Before garbage time ensued in the fourth quarter, the Falcons had eight first downs and 142 yards of total offense. They had gone 1-for-11 on third down (9 percent).
Petrino was predictably tight-lipped after the game about the quarterback decision, saying he thought Leftwich gave the Falcons the best chance to win.
"We turned the ball over early and were never able to get into a rhythm on offense. We had some dropped passes and we allowed a lot of pressure on our quarterback," Petrino said. "We felt that the way Leftwich practiced and moved around that he should start. I don't think you can always put all the blame on the quarterback."
Atlanta fans thought differently, starting chants of "Joey! Joey!" midway through the second quarter.
Harrington had done enough to get Atlanta past the 49ers and Panthers, and with five touchdown passes and five interceptions, his quarterback rating was a respectable 81.0 entering the game.
Sunday, he provided the only bright spot for the Falcons by throwing a 7-yard touchdown pass to Adam Jennings with 1:10 remaining and mostly backups on the field.

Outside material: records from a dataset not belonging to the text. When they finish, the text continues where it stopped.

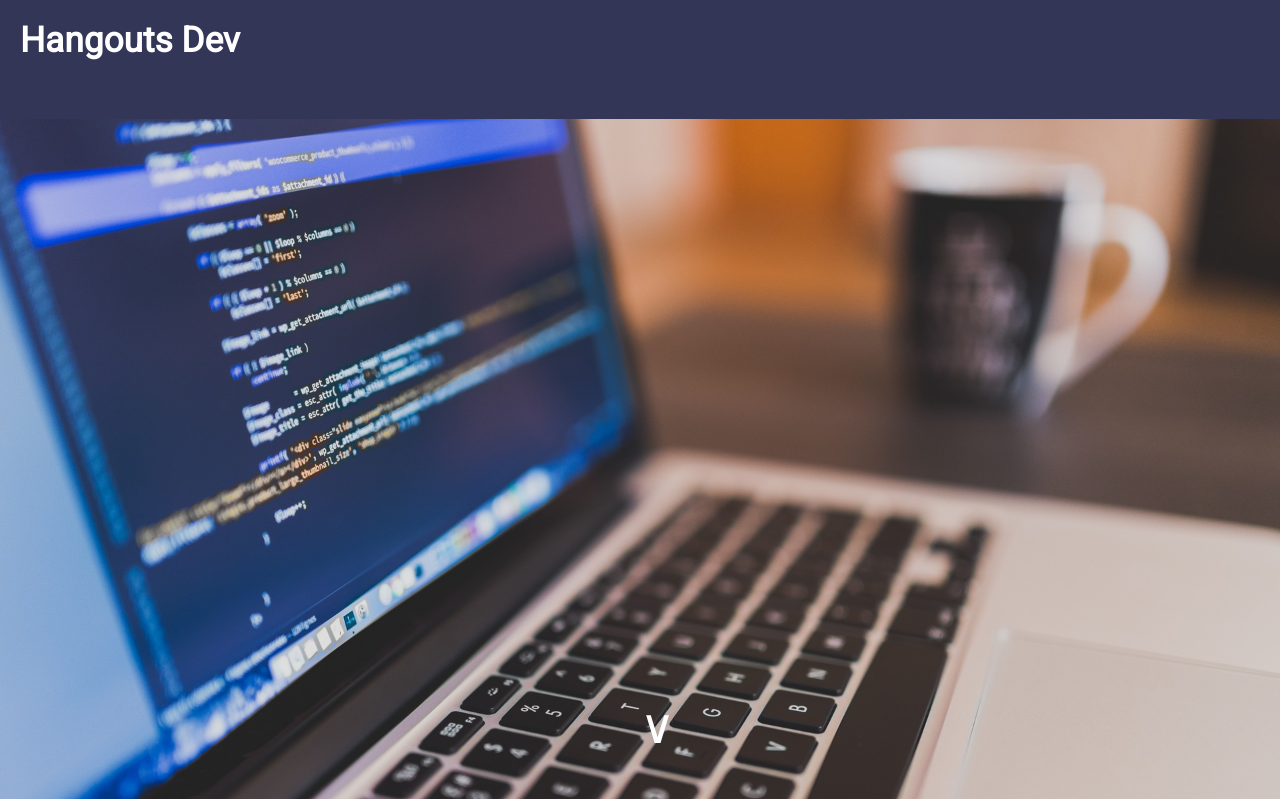
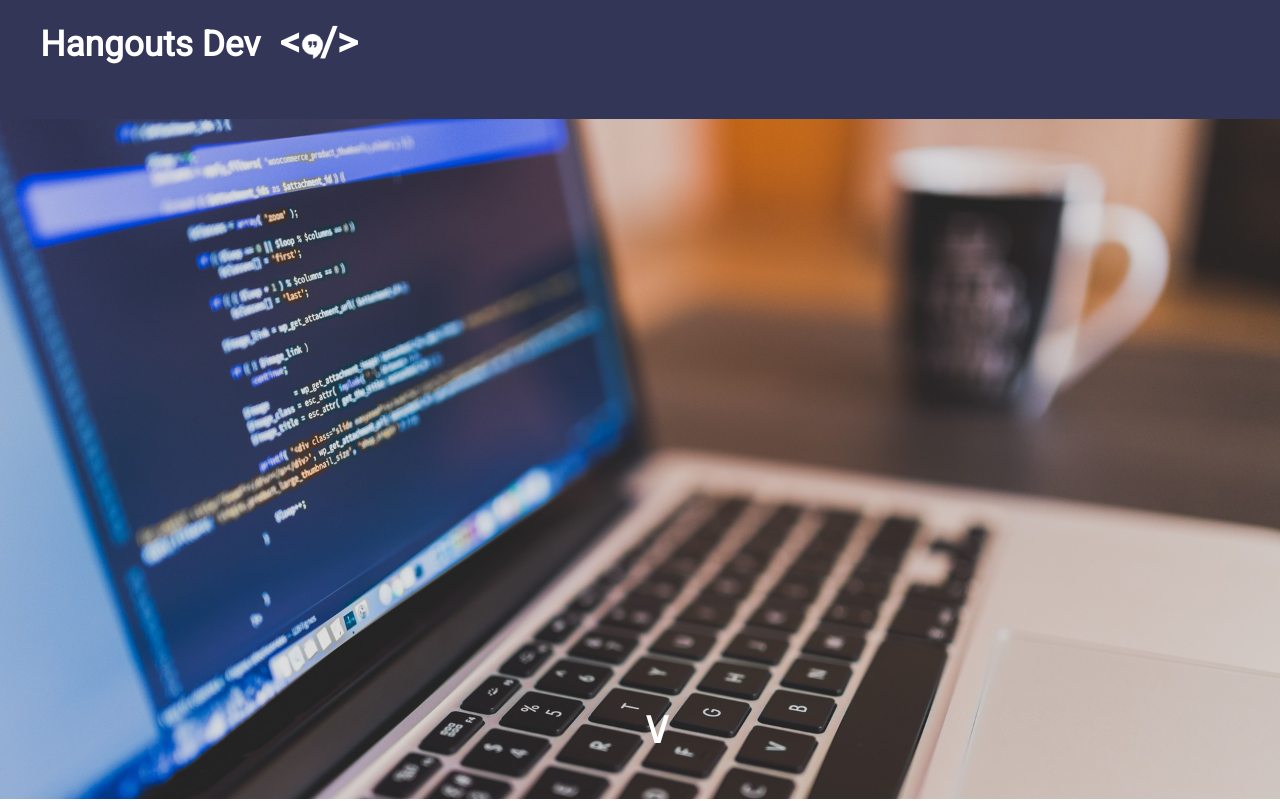
Before and after one commit to evertonl1ma/hangouts-dev, a plain HTML site: page index.html in a window 1280 px wide. Shown: the top 801 px of the page. Drawn offline with Linux system fonts and the light colour scheme.

Commit message:
Atualizando

```diff
--- a/css/style.css
+++ b/css/style.css
@@ -53,7 +53,25 @@
      	padding: 20px;
      	color: #FFF;
      	font-size: 2.2em;
+     	background: url(../img/google-hangouts-logo.png) no-repeat 300px 35px;
+     	background-size: 25px;
      }
+
+      .header .title::before {
+      	content: "<";
+      	font-size: 40px;
+      	color: #FFF;
+      	position: relative;
+      	left: 260px;
+      }
+
+      .header .title::after {
+      	content: "/>";
+      	font-size: 40px;
+      	color: #FFF;
+      	position: relative;
+      	right: -60px;
+      }
 
      .header a {
      	text-decoration: none;
@@ -148,12 +166,21 @@
        		bottom: -25px;
        }
 
-       .site-footer p {
-       		color: #FFF;
+        .site-footer p {
+       	   color: #FFF;
+       	   padding: 10px;
+       }
+
+        .site-footer p a {
+        	text-decoration: none;
+        }
+
+       .site-footer p:first-child {
        		font-size: 1.5em;
        		text-align: center;
        		padding: 30px;
        }
+
 
 /* MOBILE */
 
--- a/index.html
+++ b/index.html
@@ -15,10 +15,11 @@
 <body>
 
       <header class="header">
-      	 <a href="#"><h1 class="title">Hangouts Dev</h1></a>
+      	 <a href="#"><h1 class="title">Hangouts Dev</h1>
+      	 </a>
       </header>
       <div class="intro">
-      	 <a href="galerie-hangout">&or;</a>
+      	 <a href="#galerie-hangout">&or;</a>
       </div>
 	 	 <div id="galerie-hangout" class="galerie-hangout">
 
@@ -213,6 +214,7 @@
 
 	 	 <footer class="site-footer">
 	 	 	<p>Hangouts Dev</p>
+	 	 	<p>Inspirado no projeto<a href="http://fre-time.github.io"> Free-time</a></p>
 	 	 </footer>
 
 	  <script src="js/script.js"></script>
```
Also changed, not shown: img/google-hangouts-logo.png (added).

Lost in the day of Falcon offensive futility was Warrick Dunn's pursuit of the 10,000 career rushing yards milestone. The former Bucs standout entered the game needing only 58 yards to become the 22nd player to reach the mark, but was held to 32 yards by a swarming Bucs defense.
"Their front four, obviously their ends, causes a lot of problems today," Dunn said. "Guys were just really flying around. To me, that's just traditional Bucs football."
Mike Pennetti, The Tampa Tribune 19 November 2007